Over the years, DCEG research on the effect of physical activity on cancer has made a significant impact in the following areas:
DCEG studies indicated a reduced risk of colon, breast, endometrial, and ovarian cancers associated with physical activity (Albanes et al., 1989; Chow et al., 1993; Dosemeci et al., 1993; Sturgeon et al., 1993; Zheng et al., 1993) and were cited in the 1996 Surgeon General’s Report on Physical Activity and Health.
A DCEG study found that leisure-time physical activity is associated with longer life expectancy, even at relatively low levels of activity and regardless of body weight, a finding that reinforces U.S. guidelines for physical activity for all Americans (Moore SC, et al., 2012).
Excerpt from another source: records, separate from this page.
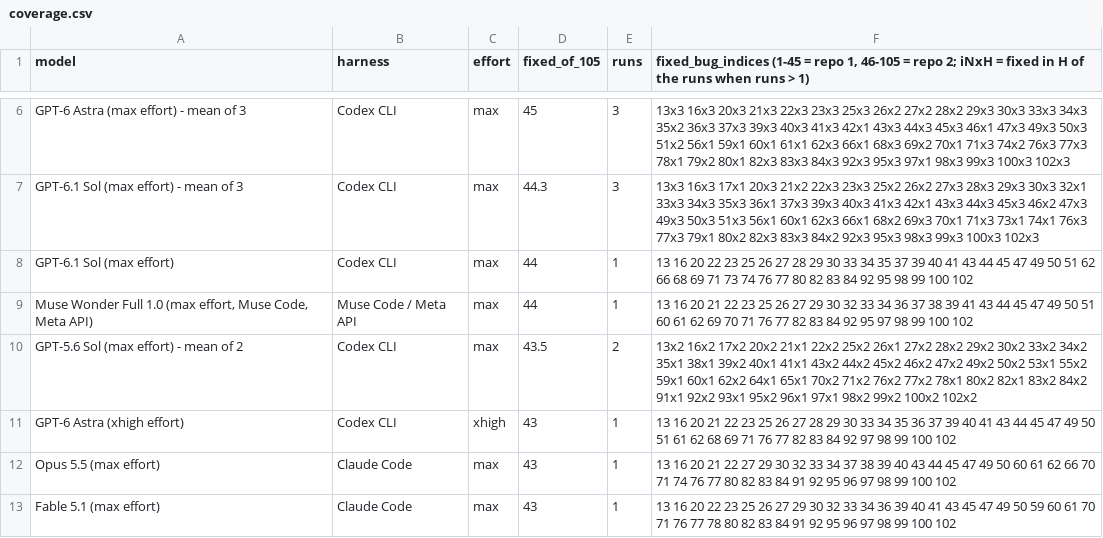
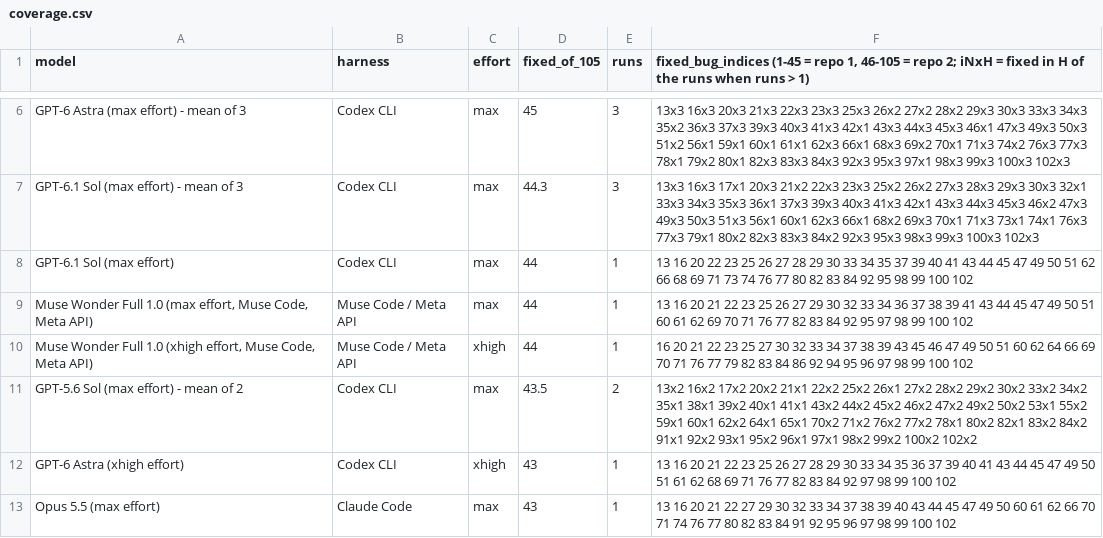
Before and after one commit to phuryn/bug-hunt-bench, a CSV file: results/coverage.csv, drawn as a sheet; only a part is shown, gaps mark what is left out; the shorter side is filled out with more unchanged rows; the diff names each change by its address in the sheet, - before the commit and + after, or states it on an @@ line.

```diff
--- a/results/coverage.csv
+++ b/results/coverage.csv
+row 10: Muse Wonder Full 1.0 (xhigh effort, Muse Code, Meta API) | Muse Code / Meta API | xhigh | 44 | 1 | 16 20 21 22 23 25 27 30 32 33 34 37 38 39 43 45 46 47 49 50 51 60 62 64 66 69 70 71 76 77 79 82 83 84 86 92 94 95 96 97 98 99 100 102
```
Also changed, not shown: results/combined-scoreboard.csv, results/repo1-metrics.csv, 12 other files.
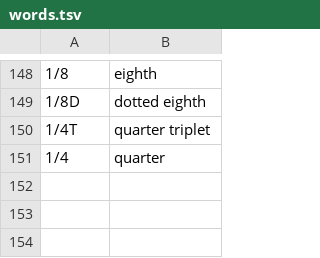
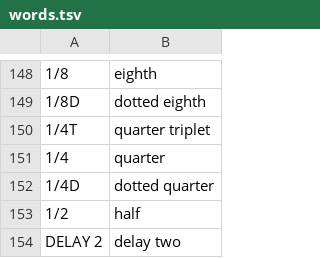
Before and after one commit to WisestWizard/deepfield, a TSV file: deepfield/words.tsv, drawn as a sheet; only a part is shown, gaps mark what is left out; the diff names each change by its address in the sheet, - before the commit and + after, or states it on an @@ line.

Commit message:
Make the delay heard on a drone, let every FX key and black key do what it says, and let the keys transpose a latched chord

```diff
--- a/deepfield/words.tsv
+++ b/deepfield/words.tsv
+row 152: 1/4D | dotted quarter
+row 153: 1/2 | half
+row 154: DELAY 2 | delay two
```
Also changed, not shown: 15 other files.
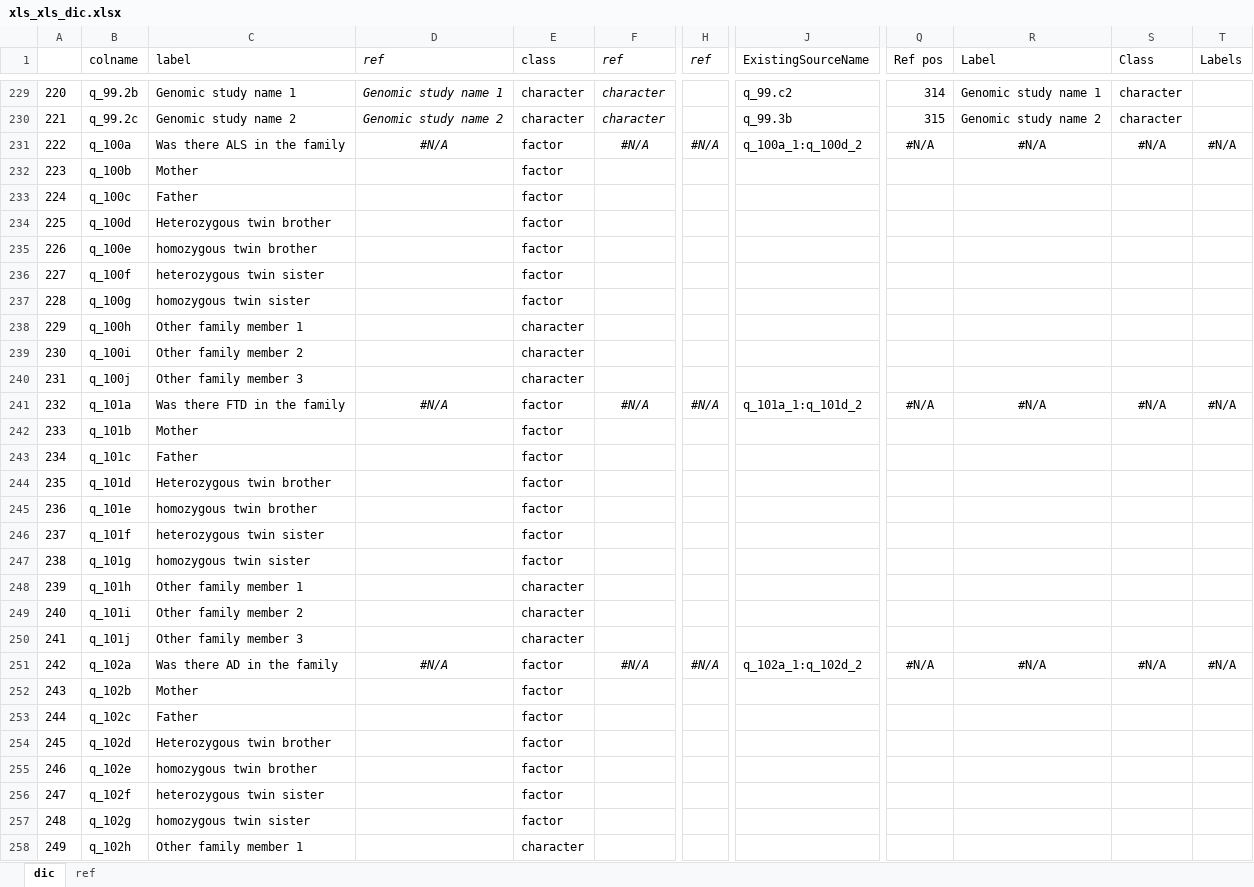
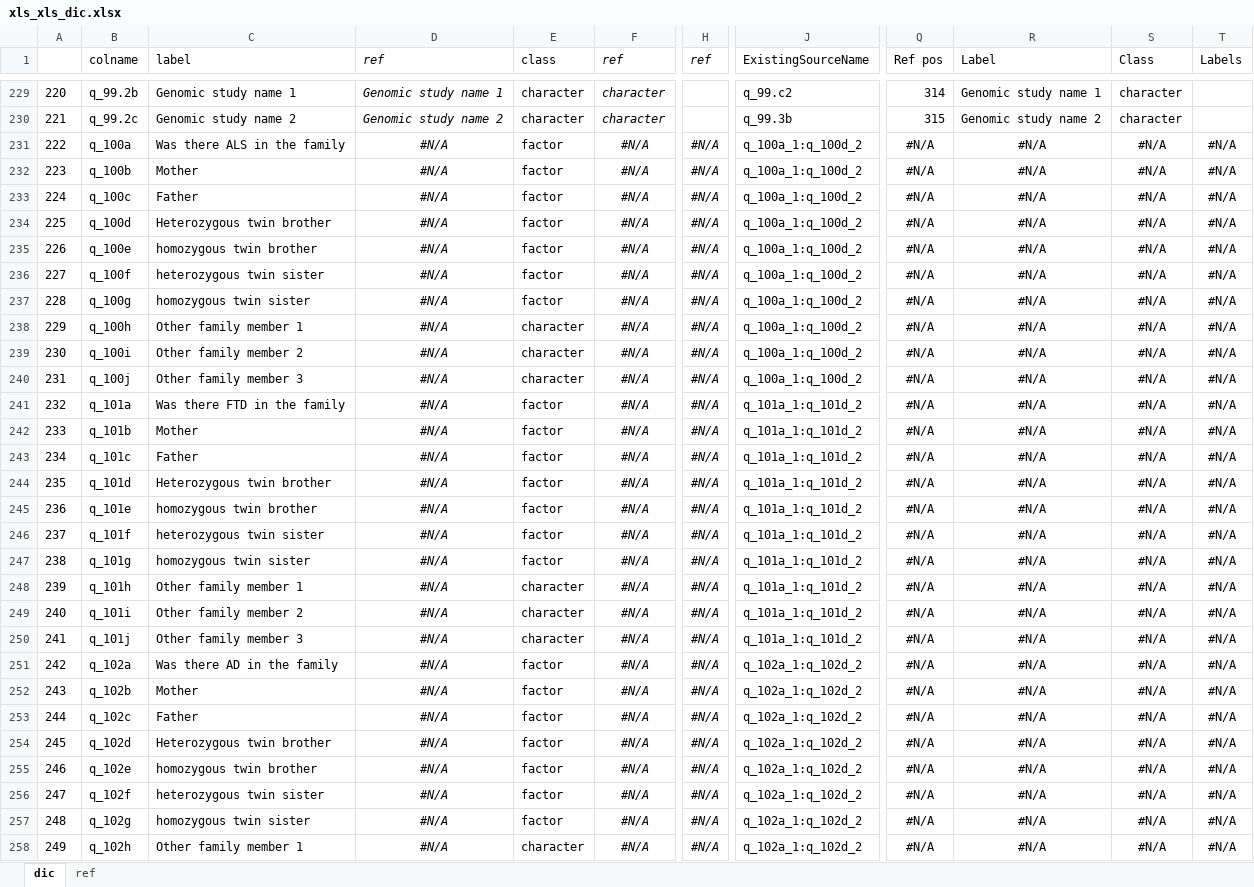
Before and after one commit to adamryczkowski/ONWebDUALSimport, an Excel workbook: inst/xls_xls_dic.xlsx, sheet dic, drawn as a sheet; only a part is shown, gaps mark what is left out; values as stored, in another font and other column widths than the file's, no borders; conditional formats not drawn; the diff covers the shown part only; the diff names each change by its address in the sheet, - before the commit and + after, or states it on an @@ line.

```diff
--- a/inst/xls_xls_dic.xlsx (sheet dic)
+++ b/inst/xls_xls_dic.xlsx (sheet dic)
-D232:D240 (ref): (empty)
+D232:D240 (ref): #N/A
-F232:F240 (ref): (empty)
+F232:F240 (ref): #N/A
-H232:H240 (ref): (empty)
+H232:H240 (ref): #N/A
-J232:J240 (ExistingSourceName): (empty)
+J232:J240 (ExistingSourceName): q_100a_1:q_100d_2
-Q232:Q240 (Ref pos): (empty)
+Q232:Q240 (Ref pos): #N/A
-R232:R240 (Label): (empty)
+R232:R240 (Label): #N/A
-S232:S240 (Class): (empty)
+S232:S240 (Class): #N/A
-T232:T240 (Labels): (empty)
+T232:T240 (Labels): #N/A
-D242:D250 (ref): (empty)
+D242:D250 (ref): #N/A
-F242:F250 (ref): (empty)
+F242:F250 (ref): #N/A
-H242:H250 (ref): (empty)
+H242:H250 (ref): #N/A
-J242:J250 (ExistingSourceName): (empty)
+J242:J250 (ExistingSourceName): q_101a_1:q_101d_2
-Q242:Q250 (Ref pos): (empty)
+Q242:Q250 (Ref pos): #N/A
-R242:R250 (Label): (empty)
+R242:R250 (Label): #N/A
-S242:S250 (Class): (empty)
+S242:S250 (Class): #N/A
-T242:T250 (Labels): (empty)
+T242:T250 (Labels): #N/A
-D252:D258 (ref): (empty)
+D252:D258 (ref): #N/A
-F252:F258 (ref): (empty)
+F252:F258 (ref): #N/A
-H252:H258 (ref): (empty)
+H252:H258 (ref): #N/A
-J252:J258 (ExistingSourceName): (empty)
+J252:J258 (ExistingSourceName): q_102a_1:q_102d_2
-Q252:Q258 (Ref pos): (empty)
+Q252:Q258 (Ref pos): #N/A
-R252:R258 (Label): (empty)
+R252:R258 (Label): #N/A
-S252:S258 (Class): (empty)
+S252:S258 (Class): #N/A
-T252:T258 (Labels): (empty)
+T252:T258 (Labels): #N/A
```
Also changed, not shown: 1539 edited cells elsewhere in this sheet, 1 other file.
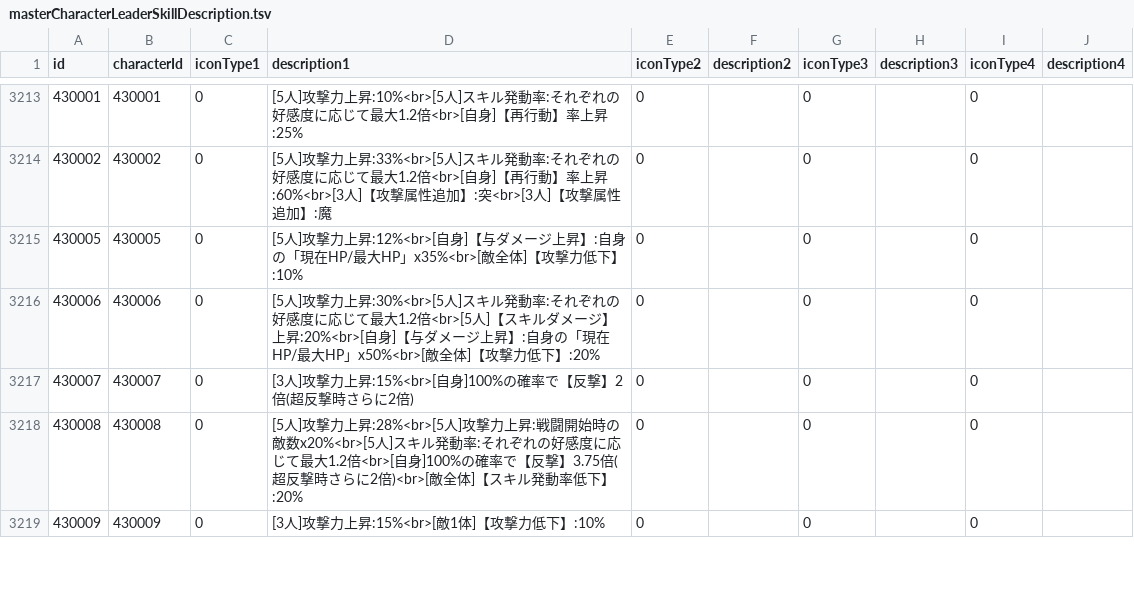
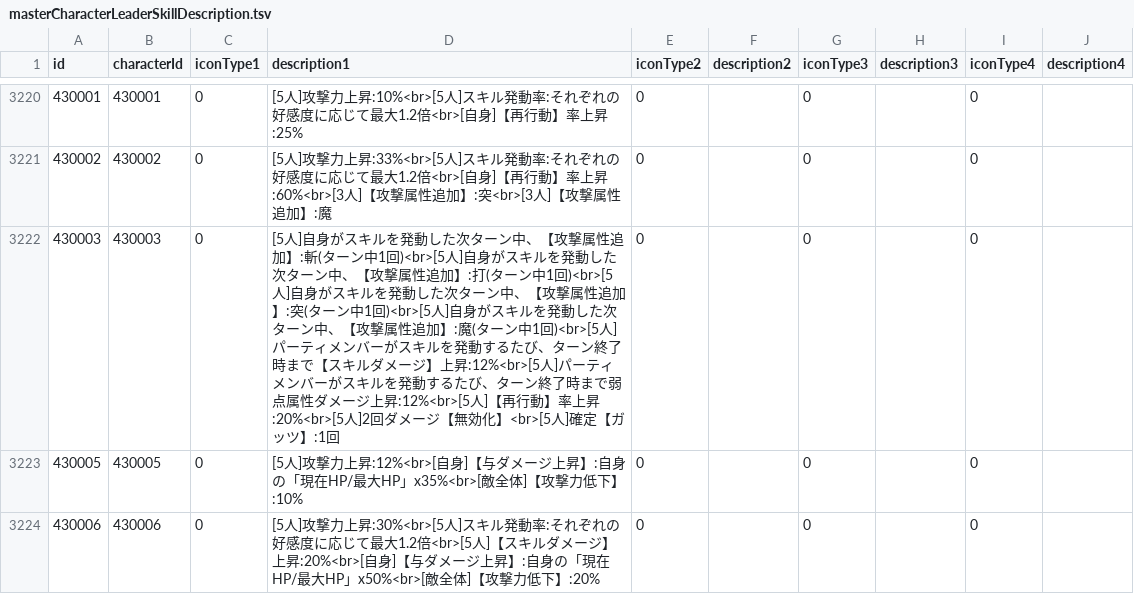
Before and after one commit to game4353/fkg_data, a TSV file: master/masterCharacterLeaderSkillDescription.tsv, drawn as a sheet; only a part is shown, gaps mark what is left out; the shorter side is filled out with more unchanged rows; the diff covers the shown part only.

```diff
--- a/master/masterCharacterLeaderSkillDescription.tsv
+++ b/master/masterCharacterLeaderSkillDescription.tsv
@@ -3214,2 +3221,3 @@ id	characterId	iconType1	description1	iconType2	description2	iconType3	descripti
 430002	430002	0	[5人]攻撃力上昇:33%<br>[5人]スキル発動率:それぞれの好感度に応じて最大1.2倍<br>[自身]【再行動】率上昇:60%<br>[3人]【攻撃属性追加】:突<br>[3人]【攻撃属性追加】:魔	0		0		0	
+430003	430003	0	[5人]自身がスキルを発動した次ターン中、【攻撃属性追加】:斬(ターン中1回)<br>[5人]自身がスキルを発動した次ターン中、【攻撃属性追加】:打(ターン中1回)<br>[5人]自身がスキルを発動した次ターン中、【攻撃属性追加】:突(ターン中1回)<br>[5人]自身がスキルを発動した次ターン中、【攻撃属性追加】:魔(ターン中1回)<br>[5人]パーティメンバーがスキルを発動するたび、ターン終了時まで【スキルダメージ】上昇:12%<br>[5人]パーティメンバーがスキルを発動するたび、ターン終了時まで弱点属性ダメージ上昇:12%<br>[5人]【再行動】率上昇:20%<br>[5人]2回ダメージ【無効化】<br>[5人]確定【ガッツ】:1回	0		0		0	
 430005	430005	0	[5人]攻撃力上昇:12%<br>[自身]【与ダメージ上昇】:自身の「現在HP/最大HP」x35%<br>[敵全体]【攻撃力低下】:10%	0		0		0	
```
Also changed, not shown: 9 added rows elsewhere in this file, master/masterAchievement.tsv, master/masterAlbumDungeon.tsv, 47 other files.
Pooling data on 1.44 million people from 12 prospective U.S. and European cohorts, DCEG investigators, and colleagues, found that leisure-time physical activity was associated with lower risks of 13 cancer types (esophageal adenocarcinoma, liver, lung, kidney, gastric cardia, endometrial, myeloid leukemia, myeloma, colon, head and neck, rectal, bladder, and breast). Most of these associations were evident regardless of body mass index or smoking history (Moore et al 2016). These findings confirm and extend the evidence for a benefit of physical activity on cancer risk and support its role as a key component of population-wide cancer prevention and control efforts.